Difference listings:

★ ★ ★ ★ ★

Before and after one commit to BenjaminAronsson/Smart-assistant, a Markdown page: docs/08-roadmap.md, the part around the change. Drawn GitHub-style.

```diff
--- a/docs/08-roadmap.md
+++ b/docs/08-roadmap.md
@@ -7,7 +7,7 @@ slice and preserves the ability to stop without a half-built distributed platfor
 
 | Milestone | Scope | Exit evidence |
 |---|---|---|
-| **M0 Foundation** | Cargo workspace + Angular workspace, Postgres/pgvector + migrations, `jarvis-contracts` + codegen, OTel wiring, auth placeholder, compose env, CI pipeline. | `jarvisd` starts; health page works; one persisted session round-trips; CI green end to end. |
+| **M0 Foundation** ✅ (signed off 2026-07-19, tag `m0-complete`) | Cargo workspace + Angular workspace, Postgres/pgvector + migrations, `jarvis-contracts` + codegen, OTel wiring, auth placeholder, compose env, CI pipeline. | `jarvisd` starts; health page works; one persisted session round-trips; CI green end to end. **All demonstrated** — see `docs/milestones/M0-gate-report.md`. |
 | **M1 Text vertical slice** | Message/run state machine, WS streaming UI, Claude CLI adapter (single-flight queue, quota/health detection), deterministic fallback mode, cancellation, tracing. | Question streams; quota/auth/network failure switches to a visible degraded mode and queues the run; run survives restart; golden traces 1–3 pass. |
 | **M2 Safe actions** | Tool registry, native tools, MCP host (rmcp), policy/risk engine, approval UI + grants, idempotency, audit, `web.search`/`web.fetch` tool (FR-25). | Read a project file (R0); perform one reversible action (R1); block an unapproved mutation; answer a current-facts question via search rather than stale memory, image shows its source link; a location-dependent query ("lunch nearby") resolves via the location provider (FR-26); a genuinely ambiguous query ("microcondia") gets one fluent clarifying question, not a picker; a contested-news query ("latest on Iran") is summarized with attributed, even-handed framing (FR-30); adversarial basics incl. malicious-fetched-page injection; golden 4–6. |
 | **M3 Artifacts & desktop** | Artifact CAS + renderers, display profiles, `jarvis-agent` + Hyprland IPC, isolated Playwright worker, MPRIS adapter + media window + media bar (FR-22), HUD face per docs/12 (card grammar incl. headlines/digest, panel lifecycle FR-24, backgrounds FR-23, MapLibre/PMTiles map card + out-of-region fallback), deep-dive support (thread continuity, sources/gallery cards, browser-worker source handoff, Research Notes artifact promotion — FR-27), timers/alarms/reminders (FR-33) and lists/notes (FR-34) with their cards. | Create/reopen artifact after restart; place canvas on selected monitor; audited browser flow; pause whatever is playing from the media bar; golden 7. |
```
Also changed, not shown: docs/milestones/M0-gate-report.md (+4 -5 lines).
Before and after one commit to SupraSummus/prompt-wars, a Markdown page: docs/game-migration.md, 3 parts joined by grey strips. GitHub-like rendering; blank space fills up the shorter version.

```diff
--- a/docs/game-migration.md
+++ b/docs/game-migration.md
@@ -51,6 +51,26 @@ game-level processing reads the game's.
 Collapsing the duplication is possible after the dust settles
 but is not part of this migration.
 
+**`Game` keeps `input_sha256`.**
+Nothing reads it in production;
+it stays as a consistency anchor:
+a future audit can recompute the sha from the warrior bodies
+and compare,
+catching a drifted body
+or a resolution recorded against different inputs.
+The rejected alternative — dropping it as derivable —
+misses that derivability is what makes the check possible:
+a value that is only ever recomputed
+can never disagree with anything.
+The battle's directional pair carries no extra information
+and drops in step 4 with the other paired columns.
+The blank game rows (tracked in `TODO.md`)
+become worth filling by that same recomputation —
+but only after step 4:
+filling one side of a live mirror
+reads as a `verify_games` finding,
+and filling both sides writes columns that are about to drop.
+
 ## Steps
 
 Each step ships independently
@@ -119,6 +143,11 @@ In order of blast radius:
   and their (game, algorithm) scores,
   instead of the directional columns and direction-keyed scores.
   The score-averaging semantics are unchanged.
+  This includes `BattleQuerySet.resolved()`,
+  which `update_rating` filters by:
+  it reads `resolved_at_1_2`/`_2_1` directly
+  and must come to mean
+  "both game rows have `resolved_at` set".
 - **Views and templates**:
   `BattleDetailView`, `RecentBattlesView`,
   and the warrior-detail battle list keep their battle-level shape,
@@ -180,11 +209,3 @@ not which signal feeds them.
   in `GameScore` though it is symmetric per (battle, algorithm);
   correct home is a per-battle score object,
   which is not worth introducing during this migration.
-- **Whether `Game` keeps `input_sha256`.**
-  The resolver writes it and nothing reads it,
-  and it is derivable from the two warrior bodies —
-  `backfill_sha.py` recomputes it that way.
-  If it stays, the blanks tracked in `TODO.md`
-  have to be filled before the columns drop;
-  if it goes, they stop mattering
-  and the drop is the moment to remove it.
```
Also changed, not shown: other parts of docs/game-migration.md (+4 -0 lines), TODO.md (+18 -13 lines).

★ ★ ★ ★ ★

TASK TO CARRY OUT> All of the data needs to be reproduced exactly, with no line missing.

TASK OUTPUT>
Before and after one commit to BenjaminAronsson/Smart-assistant, a Markdown page: docs/08-roadmap.md, the part around the change. Drawn GitHub-style.

```diff
--- a/docs/08-roadmap.md
+++ b/docs/08-roadmap.md
@@ -7,7 +7,7 @@ slice and preserves the ability to stop without a half-built distributed platfor
 
 | Milestone | Scope | Exit evidence |
 |---|---|---|
-| **M0 Foundation** | Cargo workspace + Angular workspace, Postgres/pgvector + migrations, `jarvis-contracts` + codegen, OTel wiring, auth placeholder, compose env, CI pipeline. | `jarvisd` starts; health page works; one persisted session round-trips; CI green end to end. |
+| **M0 Foundation** ✅ (signed off 2026-07-19, tag `m0-complete`) | Cargo workspace + Angular workspace, Postgres/pgvector + migrations, `jarvis-contracts` + codegen, OTel wiring, auth placeholder, compose env, CI pipeline. | `jarvisd` starts; health page works; one persisted session round-trips; CI green end to end. **All demonstrated** — see `docs/milestones/M0-gate-report.md`. |
 | **M1 Text vertical slice** | Message/run state machine, WS streaming UI, Claude CLI adapter (single-flight queue, quota/health detection), deterministic fallback mode, cancellation, tracing. | Question streams; quota/auth/network failure switches to a visible degraded mode and queues the run; run survives restart; golden traces 1–3 pass. |
 | **M2 Safe actions** | Tool registry, native tools, MCP host (rmcp), policy/risk engine, approval UI + grants, idempotency, audit, `web.search`/`web.fetch` tool (FR-25). | Read a project file (R0); perform one reversible action (R1); block an unapproved mutation; answer a current-facts question via search rather than stale memory, image shows its source link; a location-dependent query ("lunch nearby") resolves via the location provider (FR-26); a genuinely ambiguous query ("microcondia") gets one fluent clarifying question, not a picker; a contested-news query ("latest on Iran") is summarized with attributed, even-handed framing (FR-30); adversarial basics incl. malicious-fetched-page injection; golden 4–6. |
 | **M3 Artifacts & desktop** | Artifact CAS + renderers, display profiles, `jarvis-agent` + Hyprland IPC, isolated Playwright worker, MPRIS adapter + media window + media bar (FR-22), HUD face per docs/12 (card grammar incl. headlines/digest, panel lifecycle FR-24, backgrounds FR-23, MapLibre/PMTiles map card + out-of-region fallback), deep-dive support (thread continuity, sources/gallery cards, browser-worker source handoff, Research Notes artifact promotion — FR-27), timers/alarms/reminders (FR-33) and lists/notes (FR-34) with their cards. | Create/reopen artifact after restart; place canvas on selected monitor; audited browser flow; pause whatever is playing from the media bar; golden 7. |
```
Also changed, not shown: docs/milestones/M0-gate-report.md (+4 -5 lines).
Before and after one commit to SupraSummus/prompt-wars, a Markdown page: docs/game-migration.md, 3 parts joined by grey strips. GitHub-like rendering; blank space fills up the shorter version.

```diff
--- a/docs/game-migration.md
+++ b/docs/game-migration.md
@@ -51,6 +51,26 @@ game-level processing reads the game's.
 Collapsing the duplication is possible after the dust settles
 but is not part of this migration.
 
+**`Game` keeps `input_sha256`.**
+Nothing reads it in production;
+it stays as a consistency anchor:
+a future audit can recompute the sha from the warrior bodies
+and compare,
+catching a drifted body
+or a resolution recorded against different inputs.
+The rejected alternative — dropping it as derivable —
+misses that derivability is what makes the check possible:
+a value that is only ever recomputed
+can never disagree with anything.
+The battle's directional pair carries no extra information
+and drops in step 4 with the other paired columns.
+The blank game rows (tracked in `TODO.md`)
+become worth filling by that same recomputation —
+but only after step 4:
+filling one side of a live mirror
+reads as a `verify_games` finding,
+and filling both sides writes columns that are about to drop.
+
 ## Steps
 
 Each step ships independently
@@ -119,6 +143,11 @@ In order of blast radius:
   and their (game, algorithm) scores,
   instead of the directional columns and direction-keyed scores.
   The score-averaging semantics are unchanged.
+  This includes `BattleQuerySet.resolved()`,
+  which `update_rating` filters by:
+  it reads `resolved_at_1_2`/`_2_1` directly
+  and must come to mean
+  "both game rows have `resolved_at` set".
 - **Views and templates**:
   `BattleDetailView`, `RecentBattlesView`,
   and the warrior-detail battle list keep their battle-level shape,
@@ -180,11 +209,3 @@ not which signal feeds them.
   in `GameScore` though it is symmetric per (battle, algorithm);
   correct home is a per-battle score object,
   which is not worth introducing during this migration.
-- **Whether `Game` keeps `input_sha256`.**
-  The resolver writes it and nothing reads it,
-  and it is derivable from the two warrior bodies —
-  `backfill_sha.py` recomputes it that way.
-  If it stays, the blanks tracked in `TODO.md`
-  have to be filled before the columns drop;
-  if it goes, they stop mattering
-  and the drop is the moment to remove it.
```
Also changed, not shown: other parts of docs/game-migration.md (+4 -0 lines), TODO.md (+18 -13 lines).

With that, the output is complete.